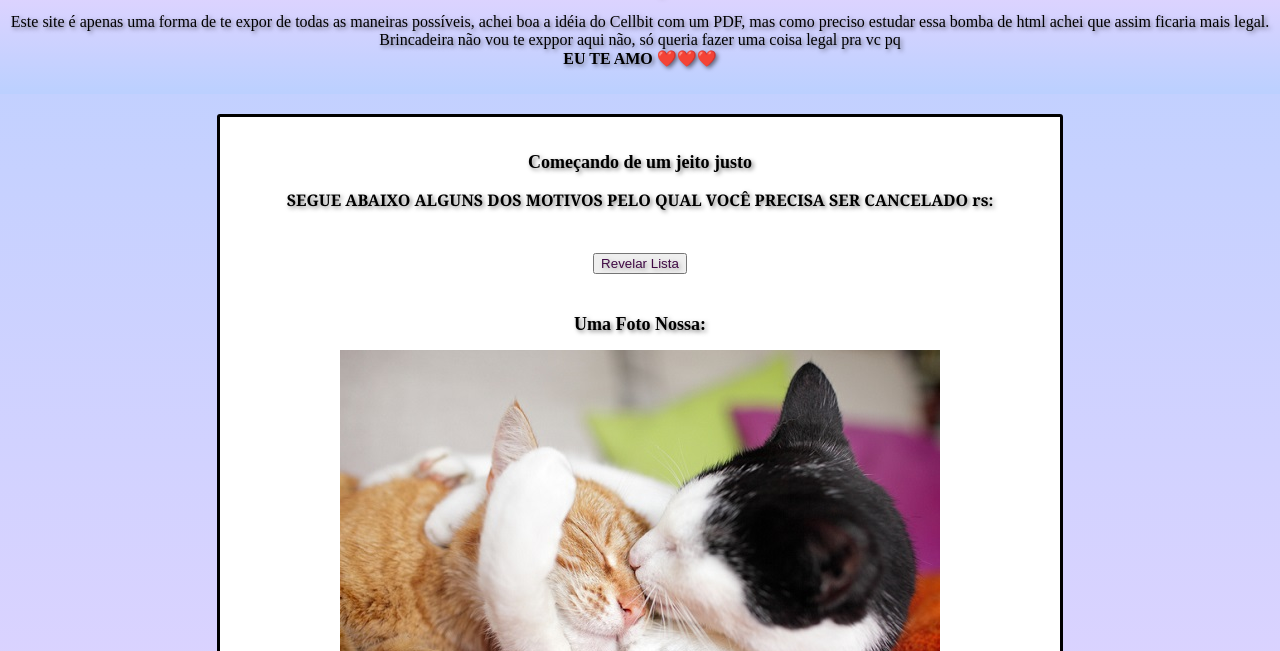
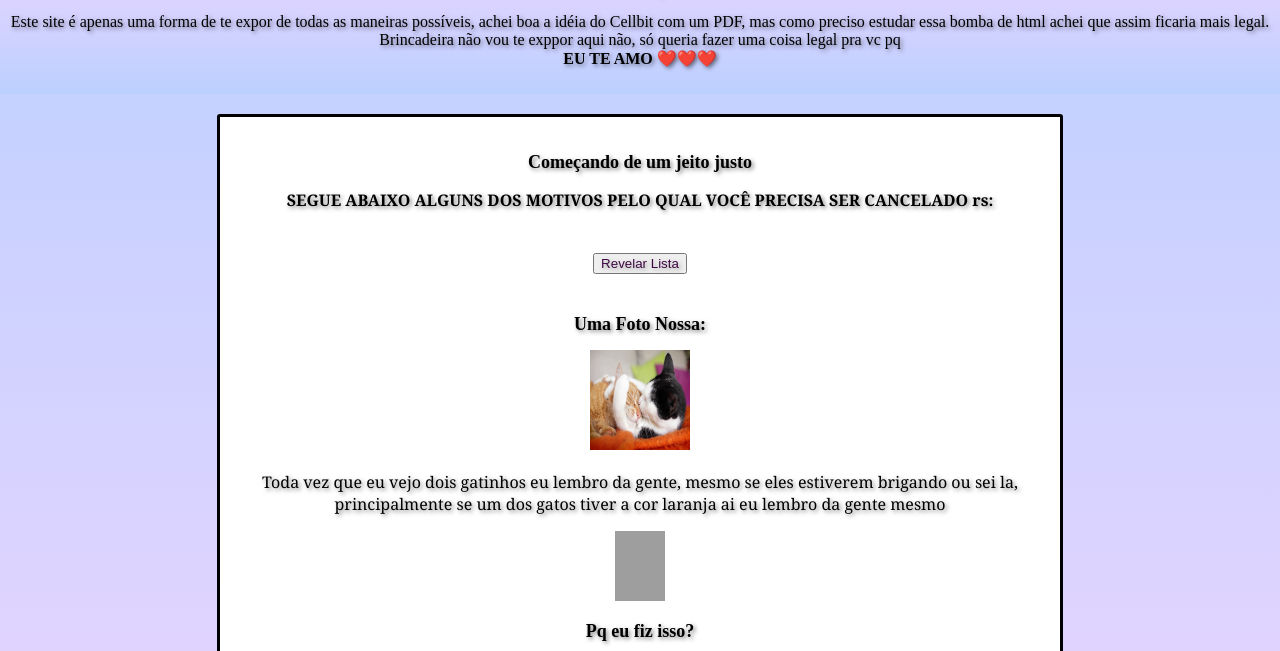
Before and after one commit to ggasparotte/pings, a plain HTML site: page index.html in a window 1280 px wide. Shown: the part 102-753 px from the top of the page. Drawn offline with Linux system fonts and the light colour scheme; grey boxes are pictures that could not be loaded.

Commit message:
Update index.html

```diff
--- a/index.html
+++ b/index.html
@@ -36,7 +36,7 @@
         </section>
 
         <h1>Uma Foto Nossa:</h1>
-        <img src="nois.jpg" alt="nois">
+        <img src="nois.jpg" alt="nois" height="100" width="100">
         <P>Toda vez que eu vejo dois gatinhos eu lembro da gente, mesmo se eles estiverem brigando ou sei la, principalmente se um dos gatos tiver a cor laranja ai eu lembro da gente mesmo</P>
 <img src="lrj.png" alt="gatolaranja" height="70" width="50">
         <h1>Pq eu fiz isso?</h1>
```
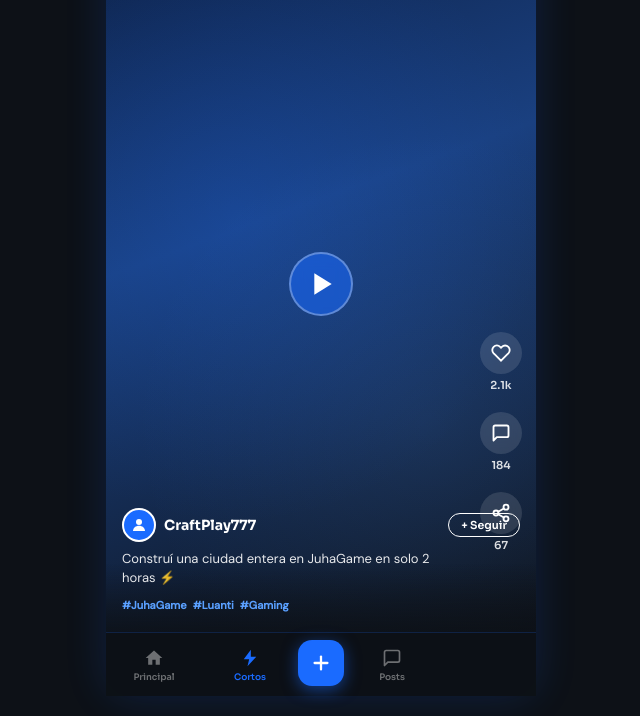
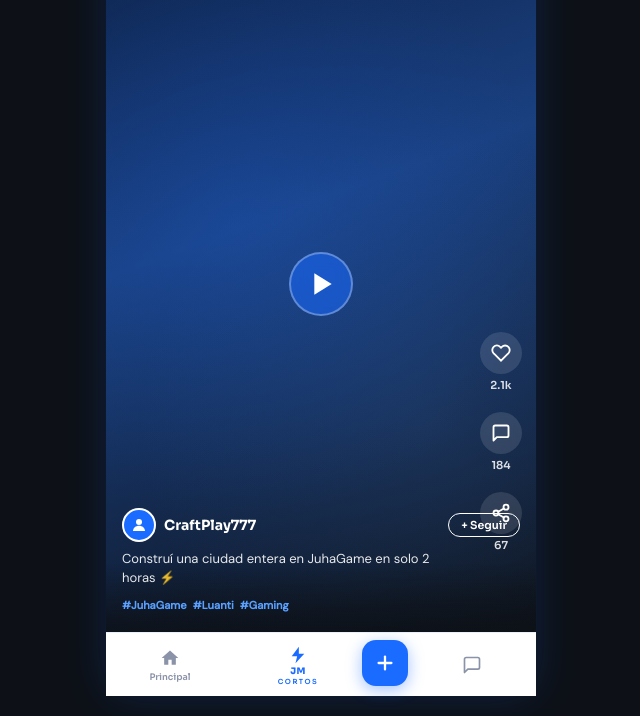
Before and after one commit to JuhaMemoirs/JuhaMemoirs.github.io, a plain HTML site: page jmcortos.html in a window 1280 px wide. Shown: the part 84-800 px from the top of the page, without its empty margins (319-959 px from the left). Drawn offline with Linux system fonts and the light colour scheme.

Commit message:
Refactor bottom navigation styles and button elements
Updated styles for bottom navigation and modified button elements for improved aesthetics.

```diff
--- a/jmcortos.html
+++ b/jmcortos.html
@@ -307,18 +307,17 @@
     }
 
     /* ══════════════════════════════
-       BOTTOM NAV
+       BOTTOM NAV (igual al index - blanco)
     ══════════════════════════════ */
     .bottom-nav {
       height: var(--nav-h);
-      background: rgba(13,17,23,.95);
-      border-top: 1px solid rgba(26,107,255,.20);
+      background: #ffffff;
+      border-top: 1.5px solid #e8f0ff;
       display: flex;
       align-items: center;
       justify-content: space-around;
       flex-shrink: 0;
       z-index: 20;
-      backdrop-filter: blur(12px);
     }
     .nav-item {
       display: flex; flex-direction: column;
@@ -329,26 +328,25 @@
       border: none; background: transparent;
       -webkit-tap-highlight-color: transparent;
       transition: background .15s;
-      min-width: 0;
-      flex: 1;
+      min-width: 0; flex: 1;
     }
-    .nav-item:active { background: rgba(26,107,255,.15); }
-    .nav-icon { color: rgba(255,255,255,.40); width: 22px; height: 22px; display: flex; align-items: center; justify-content: center; transition: color .15s; }
+    .nav-item:active { background: #e8f0ff; }
+    .nav-icon { color: #8a93a8; width: 22px; height: 22px; display: flex; align-items: center; justify-content: center; transition: color .15s; }
     .nav-icon svg { width: 20px; height: 20px; }
-    .nav-label { font-family: 'Sora', sans-serif; font-size: 9px; font-weight: 600; color: rgba(255,255,255,.40); transition: color .15s; white-space: nowrap; }
-    .nav-item.active .nav-icon { color: var(--blue); }
-    .nav-item.active .nav-label { color: var(--blue); }
-
+    .nav-label { font-family: 'Sora', sans-serif; font-size: 9px; font-weight: 600; color: #8a93a8; transition: color .15s; white-space: nowrap; }
+    .nav-item.active .nav-icon { color: #1a6bff; }
+    .nav-item.active .nav-label { color: #1a6bff; }
     .nav-plus {
       width: 46px; height: 46px;
       border-radius: 14px;
-      background: var(--blue);
+      background: #1a6bff;
       display: flex; align-items: center; justify-content: center;
       cursor: pointer;
-      box-shadow: 0 4px 16px rgba(26,107,255,.50);
+      box-shadow: 0 4px 16px rgba(26,107,255,.40);
       border: none;
       margin-bottom: 4px;
       transition: transform .15s;
+      flex-shrink: 0;
     }
     .nav-plus:active { transform: scale(.93); }
     .nav-plus svg { width: 22px; height: 22px; color: white; }
@@ -553,12 +551,11 @@
       <span class="nav-label">Principal</span>
     </button>
     <button class="nav-item active" title="Cortos">
-      <div class="nav-icon">
-        <svg viewBox="0 0 24 24" fill="currentColor">
-          <path d="M13 2L4.5 13.5H11L9 22L19.5 10.5H13Z"/>
-        </svg>
-      </div>
-      <span class="nav-label">Cortos</span>
+      <svg viewBox="0 0 24 24" fill="currentColor" width="20" height="20" style="color:#1a6bff">
+        <path d="M13 2L4.5 13.5H11L9 22L19.5 10.5H13Z"/>
+      </svg>
+      <span style="font-family:'Sora',sans-serif;font-size:9px;font-weight:800;color:#1a6bff;line-height:1;letter-spacing:.5px">JM</span>
+      <span style="font-family:'Sora',sans-serif;font-size:7px;font-weight:600;color:#1a6bff;line-height:1;letter-spacing:1.5px;text-transform:uppercase">CORTOS</span>
     </button>
     <button class="nav-plus" title="Crear">
       <svg viewBox="0 0 24 24" fill="none" stroke="currentColor" stroke-width="2.5" stroke-linecap="round">
@@ -570,9 +567,4 @@
         <svg viewBox="0 0 24 24" fill="none" stroke="currentColor" stroke-width="2" stroke-linecap="round" stroke-linejoin="round">
           <path d="M21 15a2 2 0 0 1-2 2H7l-4 4V5a2 2 0 0 1 2-2h14a2 2 0 0 1 2 2z"/>
         </svg>
-      </div>
-      <span class="nav-label">Posts</span>
-    </button>
-    <button class="nav-item" title="Cuenta">
-      <div class="nav-icon">
-        <svg viewBox="0 0 24 24" fill="currentColor">
+  </div>
```
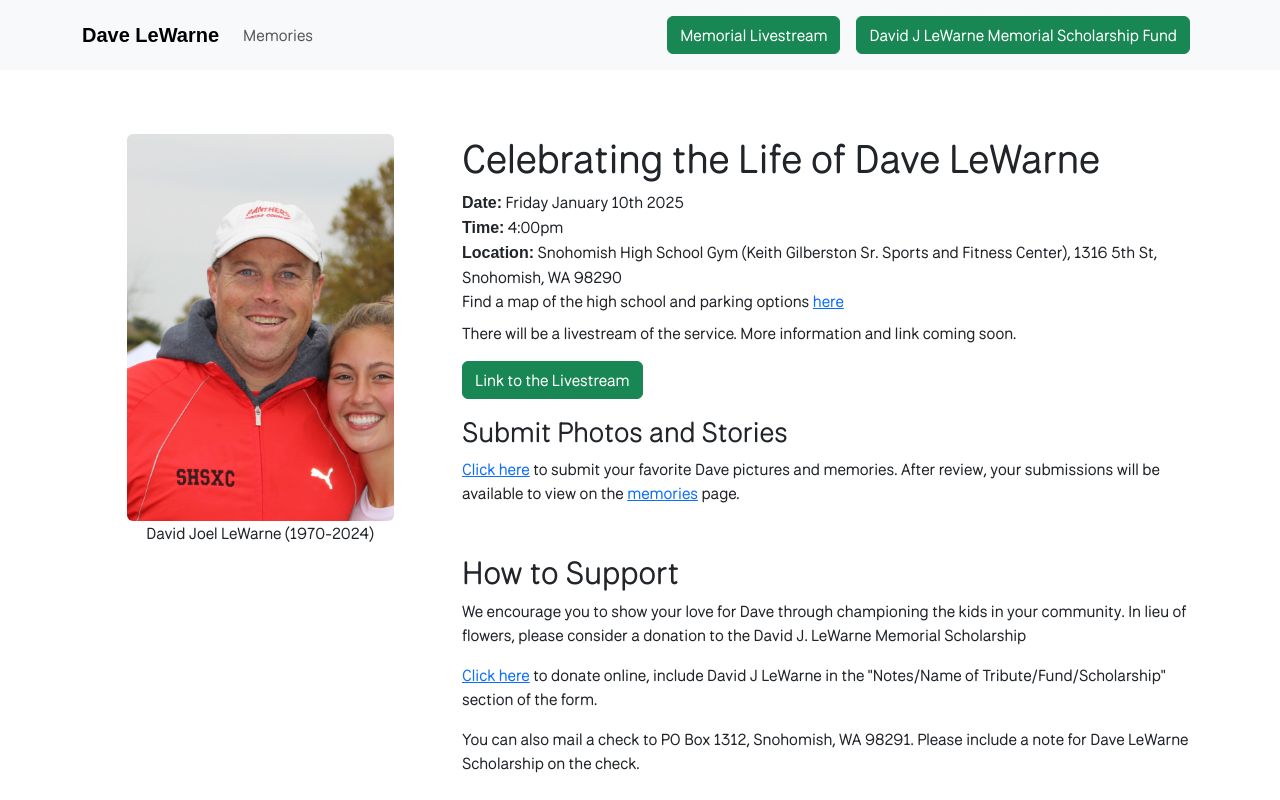
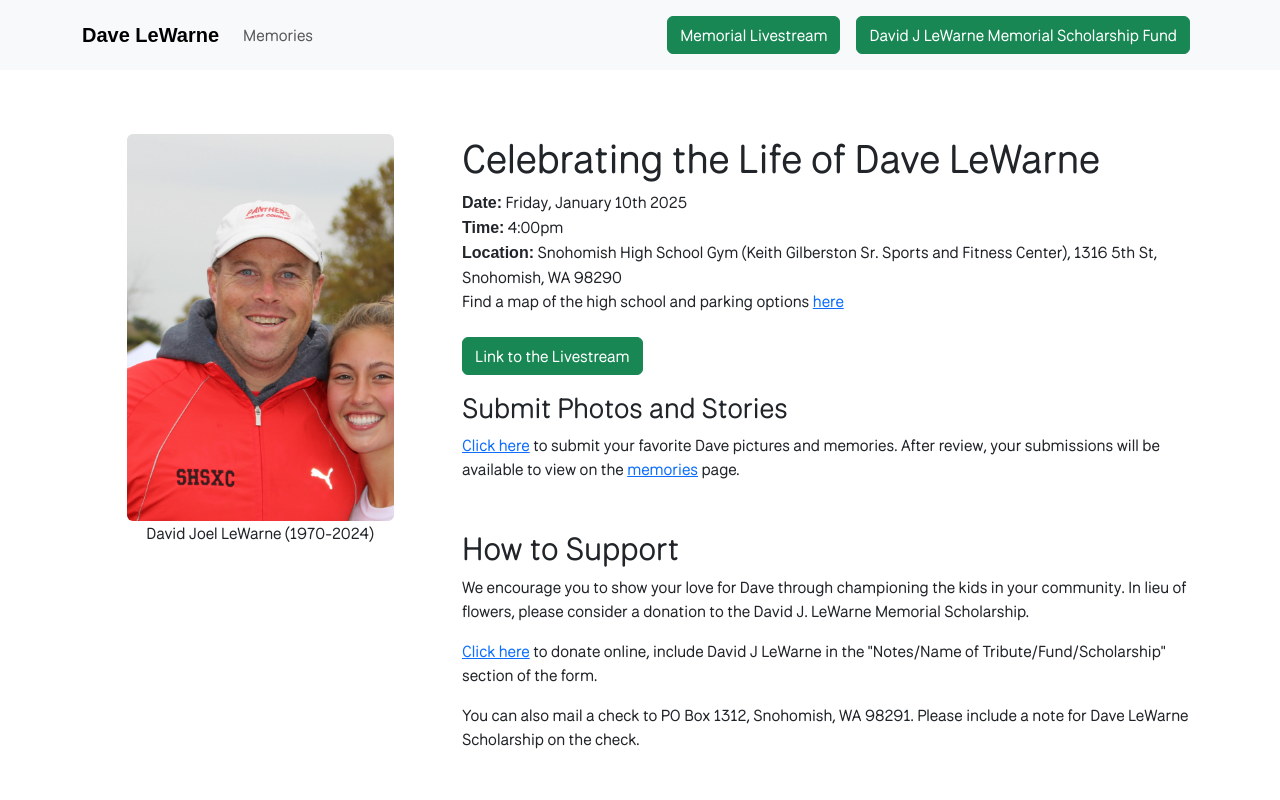
Before and after one commit to giselejfox/dave-lewarne-memorial, a Next.js app: page / in a window 1280 px wide. Shown: the top 800 px of the page. Built offline with nearby package versions, Linux system fonts and the light colour scheme; a web font is replaced by a local one.

Commit message:
formatting

```diff
--- a/src/app/page.js
+++ b/src/app/page.js
@@ -11,17 +11,17 @@ export default function Home() {
         <Col xs={12} lg={8} className="pt-lg-5">
           <h1 className="mt">Celebrating the Life of Dave LeWarne</h1>
           <div className="mb-2">
-            <div><span className="fw-bold">Date:</span> Friday January 10th 2025</div>
+            <div><span className="fw-bold">Date:</span> Friday, January 10th 2025</div>
             <div><span className="fw-bold">Time:</span> 4:00pm</div>
             <div><span className="fw-bold">Location:</span> Snohomish High School Gym (Keith Gilberston Sr. Sports and Fitness Center), 1316 5th St, Snohomish, WA 98290</div>
             <div>Find a map of the high school and parking options <a href="/img/SHS-SiteMap2.png">here</a></div>
           </div>
-          <div>There will be a livestream of the service. More information and link coming soon.</div>
+          {/* <div>There will be a livestream of the service. More information and link coming soon.</div> */}
           <a href="/livestream"><button className="btn btn-success mt-3 w-fit">Link to the Livestream</button></a>
           <h3>Submit Photos and Stories</h3>
           <div><a href="https://form.jotform.com/243655021912047">Click here</a> to submit your favorite Dave pictures and memories. After review, your submissions will be available to view on the <a href="/memories">memories</a> page.</div>
           <h2 className="mt-5">How to Support</h2>
-          <p>We encourage you to show your love for Dave through championing the kids in your community. In lieu of flowers, please consider a donation to the David J. LeWarne Memorial Scholarship</p>
+          <p>We encourage you to show your love for Dave through championing the kids in your community. In lieu of flowers, please consider a donation to the David J. LeWarne Memorial Scholarship.</p>
           <p><a href="https://www.snoed.org/donate-online/">Click here</a> to donate online, include David J LeWarne in the "Notes/Name of Tribute/Fund/Scholarship" section of the form.</p>
           <p>You can also mail a check to PO Box 1312, Snohomish, WA 98291. Please include a note for Dave LeWarne Scholarship on the check. </p>
           <h2 className="mt-5">About Dave</h2>
```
────────────────
# Instructions for the task
Go through the material above and copy each line that holds the string "transform".

# Solved exercise
       transition: transform .15s;
     .nav-plus:active { transform: scale(.93); }
+      <span style="font-family:'Sora',sans-serif;font-size:7px;font-weight:600;color:#1a6bff;line-height:1;letter-spacing:1.5px;text-transform:uppercase">CORTOS</span>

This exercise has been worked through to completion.